• _WHAT NEEDS TO BE DONE_: A word-for-word copy of the entries is the only acceptable reply.

• _DATA TO USE_:

========================

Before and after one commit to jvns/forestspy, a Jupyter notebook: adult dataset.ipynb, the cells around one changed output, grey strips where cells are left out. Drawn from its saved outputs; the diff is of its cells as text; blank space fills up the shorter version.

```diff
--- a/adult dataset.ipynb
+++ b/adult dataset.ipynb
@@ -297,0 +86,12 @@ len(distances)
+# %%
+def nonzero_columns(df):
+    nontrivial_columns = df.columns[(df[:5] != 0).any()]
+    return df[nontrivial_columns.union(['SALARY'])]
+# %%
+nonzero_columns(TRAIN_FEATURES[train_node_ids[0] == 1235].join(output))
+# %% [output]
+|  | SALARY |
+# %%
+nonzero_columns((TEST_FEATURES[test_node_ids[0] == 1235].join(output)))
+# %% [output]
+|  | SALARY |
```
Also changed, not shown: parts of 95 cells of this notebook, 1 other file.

========================

• _RESPONSE AREA_:
Before and after one commit to jvns/forestspy, a Jupyter notebook: adult dataset.ipynb, the cells around one changed output, grey strips where cells are left out. Drawn from its saved outputs; the diff is of its cells as text; blank space fills up the shorter version.

```diff
--- a/adult dataset.ipynb
+++ b/adult dataset.ipynb
@@ -297,0 +86,12 @@ len(distances)
+# %%
+def nonzero_columns(df):
+    nontrivial_columns = df.columns[(df[:5] != 0).any()]
+    return df[nontrivial_columns.union(['SALARY'])]
+# %%
+nonzero_columns(TRAIN_FEATURES[train_node_ids[0] == 1235].join(output))
+# %% [output]
+|  | SALARY |
+# %%
+nonzero_columns((TEST_FEATURES[test_node_ids[0] == 1235].join(output)))
+# %% [output]
+|  | SALARY |
```
Also changed, not shown: parts of 95 cells of this notebook, 1 other file.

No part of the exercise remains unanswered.